• WHAT YOU NEED TO DO: Reproduce every entry exactly as given.

• THE DATA:

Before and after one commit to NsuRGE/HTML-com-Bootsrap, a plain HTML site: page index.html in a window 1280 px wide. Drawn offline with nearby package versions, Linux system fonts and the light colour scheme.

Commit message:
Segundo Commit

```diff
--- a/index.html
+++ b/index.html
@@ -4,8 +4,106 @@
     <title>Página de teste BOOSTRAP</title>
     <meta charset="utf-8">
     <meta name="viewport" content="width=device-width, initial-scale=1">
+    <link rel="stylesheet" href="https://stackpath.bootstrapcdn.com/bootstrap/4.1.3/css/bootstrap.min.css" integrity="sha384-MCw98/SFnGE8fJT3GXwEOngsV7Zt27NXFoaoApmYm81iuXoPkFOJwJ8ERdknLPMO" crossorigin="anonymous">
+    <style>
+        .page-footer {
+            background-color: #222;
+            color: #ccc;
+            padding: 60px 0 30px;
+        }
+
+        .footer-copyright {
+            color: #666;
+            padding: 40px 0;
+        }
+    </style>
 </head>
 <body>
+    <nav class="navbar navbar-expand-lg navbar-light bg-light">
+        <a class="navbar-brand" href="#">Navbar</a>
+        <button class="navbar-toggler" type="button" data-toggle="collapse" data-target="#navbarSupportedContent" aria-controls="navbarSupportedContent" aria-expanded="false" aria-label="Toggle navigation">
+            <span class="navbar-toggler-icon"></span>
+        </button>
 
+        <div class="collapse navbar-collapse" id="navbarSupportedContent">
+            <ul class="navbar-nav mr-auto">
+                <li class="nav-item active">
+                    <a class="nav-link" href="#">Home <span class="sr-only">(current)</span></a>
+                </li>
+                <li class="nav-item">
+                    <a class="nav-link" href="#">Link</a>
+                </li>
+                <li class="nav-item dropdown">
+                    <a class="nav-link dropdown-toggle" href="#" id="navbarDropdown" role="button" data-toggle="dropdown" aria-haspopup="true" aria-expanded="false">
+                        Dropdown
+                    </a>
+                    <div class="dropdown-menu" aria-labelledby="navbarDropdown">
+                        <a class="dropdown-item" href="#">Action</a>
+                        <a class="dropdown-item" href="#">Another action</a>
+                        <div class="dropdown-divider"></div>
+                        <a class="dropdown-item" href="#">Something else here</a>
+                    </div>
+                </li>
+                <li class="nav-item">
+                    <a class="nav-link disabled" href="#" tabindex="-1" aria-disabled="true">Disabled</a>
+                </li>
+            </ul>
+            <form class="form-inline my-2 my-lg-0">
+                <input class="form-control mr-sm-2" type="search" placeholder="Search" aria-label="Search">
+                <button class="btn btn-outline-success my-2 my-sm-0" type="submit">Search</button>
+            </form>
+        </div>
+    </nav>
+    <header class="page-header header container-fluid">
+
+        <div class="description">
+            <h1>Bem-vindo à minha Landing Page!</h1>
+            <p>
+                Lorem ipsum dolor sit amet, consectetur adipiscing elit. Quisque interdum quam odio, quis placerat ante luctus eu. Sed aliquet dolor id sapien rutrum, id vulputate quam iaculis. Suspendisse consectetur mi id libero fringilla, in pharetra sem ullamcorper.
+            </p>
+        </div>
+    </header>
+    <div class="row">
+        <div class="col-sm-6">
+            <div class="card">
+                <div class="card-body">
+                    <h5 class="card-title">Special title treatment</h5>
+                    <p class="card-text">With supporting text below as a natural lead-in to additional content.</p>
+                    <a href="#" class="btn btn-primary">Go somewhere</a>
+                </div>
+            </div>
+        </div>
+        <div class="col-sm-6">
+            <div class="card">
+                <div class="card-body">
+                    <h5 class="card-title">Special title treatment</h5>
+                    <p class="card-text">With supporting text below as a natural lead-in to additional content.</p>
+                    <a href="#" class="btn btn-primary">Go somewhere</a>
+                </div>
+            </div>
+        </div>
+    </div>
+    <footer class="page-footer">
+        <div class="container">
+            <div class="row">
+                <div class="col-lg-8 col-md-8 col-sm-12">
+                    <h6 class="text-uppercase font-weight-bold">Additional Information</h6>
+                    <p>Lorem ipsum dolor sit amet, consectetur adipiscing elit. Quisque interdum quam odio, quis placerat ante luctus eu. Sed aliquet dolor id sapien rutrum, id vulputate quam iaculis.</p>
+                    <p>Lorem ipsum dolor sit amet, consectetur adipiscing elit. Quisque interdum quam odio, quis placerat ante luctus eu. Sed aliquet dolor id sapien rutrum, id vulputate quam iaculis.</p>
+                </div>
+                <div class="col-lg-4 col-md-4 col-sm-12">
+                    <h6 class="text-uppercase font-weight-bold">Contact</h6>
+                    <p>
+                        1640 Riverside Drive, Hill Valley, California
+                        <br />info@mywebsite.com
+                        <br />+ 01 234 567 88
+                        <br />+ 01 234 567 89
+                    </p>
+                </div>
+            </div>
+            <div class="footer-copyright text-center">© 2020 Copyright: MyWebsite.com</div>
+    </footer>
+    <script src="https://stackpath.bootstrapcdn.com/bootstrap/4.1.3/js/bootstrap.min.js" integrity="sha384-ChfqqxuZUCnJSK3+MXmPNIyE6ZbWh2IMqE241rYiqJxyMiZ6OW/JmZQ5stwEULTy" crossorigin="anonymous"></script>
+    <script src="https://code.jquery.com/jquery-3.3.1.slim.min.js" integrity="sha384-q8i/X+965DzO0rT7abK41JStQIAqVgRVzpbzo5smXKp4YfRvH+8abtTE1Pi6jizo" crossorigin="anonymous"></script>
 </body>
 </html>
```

• ANSWER TO THIS PROBLEM:
Before and after one commit to NsuRGE/HTML-com-Bootsrap, a plain HTML site: page index.html in a window 1280 px wide. Drawn offline with nearby package versions, Linux system fonts and the light colour scheme.

Commit message:
Segundo Commit

```diff
--- a/index.html
+++ b/index.html
@@ -4,8 +4,106 @@
     <title>Página de teste BOOSTRAP</title>
     <meta charset="utf-8">
     <meta name="viewport" content="width=device-width, initial-scale=1">
+    <link rel="stylesheet" href="https://stackpath.bootstrapcdn.com/bootstrap/4.1.3/css/bootstrap.min.css" integrity="sha384-MCw98/SFnGE8fJT3GXwEOngsV7Zt27NXFoaoApmYm81iuXoPkFOJwJ8ERdknLPMO" crossorigin="anonymous">
+    <style>
+        .page-footer {
+            background-color: #222;
+            color: #ccc;
+            padding: 60px 0 30px;
+        }
+
+        .footer-copyright {
+            color: #666;
+            padding: 40px 0;
+        }
+    </style>
 </head>
 <body>
+    <nav class="navbar navbar-expand-lg navbar-light bg-light">
+        <a class="navbar-brand" href="#">Navbar</a>
+        <button class="navbar-toggler" type="button" data-toggle="collapse" data-target="#navbarSupportedContent" aria-controls="navbarSupportedContent" aria-expanded="false" aria-label="Toggle navigation">
+            <span class="navbar-toggler-icon"></span>
+        </button>
 
+        <div class="collapse navbar-collapse" id="navbarSupportedContent">
+            <ul class="navbar-nav mr-auto">
+                <li class="nav-item active">
+                    <a class="nav-link" href="#">Home <span class="sr-only">(current)</span></a>
+                </li>
+                <li class="nav-item">
+                    <a class="nav-link" href="#">Link</a>
+                </li>
+                <li class="nav-item dropdown">
+                    <a class="nav-link dropdown-toggle" href="#" id="navbarDropdown" role="button" data-toggle="dropdown" aria-haspopup="true" aria-expanded="false">
+                        Dropdown
+                    </a>
+                    <div class="dropdown-menu" aria-labelledby="navbarDropdown">
+                        <a class="dropdown-item" href="#">Action</a>
+                        <a class="dropdown-item" href="#">Another action</a>
+                        <div class="dropdown-divider"></div>
+                        <a class="dropdown-item" href="#">Something else here</a>
+                    </div>
+                </li>
+                <li class="nav-item">
+                    <a class="nav-link disabled" href="#" tabindex="-1" aria-disabled="true">Disabled</a>
+                </li>
+            </ul>
+            <form class="form-inline my-2 my-lg-0">
+                <input class="form-control mr-sm-2" type="search" placeholder="Search" aria-label="Search">
+                <button class="btn btn-outline-success my-2 my-sm-0" type="submit">Search</button>
+            </form>
+        </div>
+    </nav>
+    <header class="page-header header container-fluid">
+
+        <div class="description">
+            <h1>Bem-vindo à minha Landing Page!</h1>
+            <p>
+                Lorem ipsum dolor sit amet, consectetur adipiscing elit. Quisque interdum quam odio, quis placerat ante luctus eu. Sed aliquet dolor id sapien rutrum, id vulputate quam iaculis. Suspendisse consectetur mi id libero fringilla, in pharetra sem ullamcorper.
+            </p>
+        </div>
+    </header>
+    <div class="row">
+        <div class="col-sm-6">
+            <div class="card">
+                <div class="card-body">
+                    <h5 class="card-title">Special title treatment</h5>
+                    <p class="card-text">With supporting text below as a natural lead-in to additional content.</p>
+                    <a href="#" class="btn btn-primary">Go somewhere</a>
+                </div>
+            </div>
+        </div>
+        <div class="col-sm-6">
+            <div class="card">
+                <div class="card-body">
+                    <h5 class="card-title">Special title treatment</h5>
+                    <p class="card-text">With supporting text below as a natural lead-in to additional content.</p>
+                    <a href="#" class="btn btn-primary">Go somewhere</a>
+                </div>
+            </div>
+        </div>
+    </div>
+    <footer class="page-footer">
+        <div class="container">
+            <div class="row">
+                <div class="col-lg-8 col-md-8 col-sm-12">
+                    <h6 class="text-uppercase font-weight-bold">Additional Information</h6>
+                    <p>Lorem ipsum dolor sit amet, consectetur adipiscing elit. Quisque interdum quam odio, quis placerat ante luctus eu. Sed aliquet dolor id sapien rutrum, id vulputate quam iaculis.</p>
+                    <p>Lorem ipsum dolor sit amet, consectetur adipiscing elit. Quisque interdum quam odio, quis placerat ante luctus eu. Sed aliquet dolor id sapien rutrum, id vulputate quam iaculis.</p>
+                </div>
+                <div class="col-lg-4 col-md-4 col-sm-12">
+                    <h6 class="text-uppercase font-weight-bold">Contact</h6>
+                    <p>
+                        1640 Riverside Drive, Hill Valley, California
+                        <br />info@mywebsite.com
+                        <br />+ 01 234 567 88
+                        <br />+ 01 234 567 89
+                    </p>
+                </div>
+            </div>
+            <div class="footer-copyright text-center">© 2020 Copyright: MyWebsite.com</div>
+    </footer>
+    <script src="https://stackpath.bootstrapcdn.com/bootstrap/4.1.3/js/bootstrap.min.js" integrity="sha384-ChfqqxuZUCnJSK3+MXmPNIyE6ZbWh2IMqE241rYiqJxyMiZ6OW/JmZQ5stwEULTy" crossorigin="anonymous"></script>
+    <script src="https://code.jquery.com/jquery-3.3.1.slim.min.js" integrity="sha384-q8i/X+965DzO0rT7abK41JStQIAqVgRVzpbzo5smXKp4YfRvH+8abtTE1Pi6jizo" crossorigin="anonymous"></script>
 </body>
 </html>
```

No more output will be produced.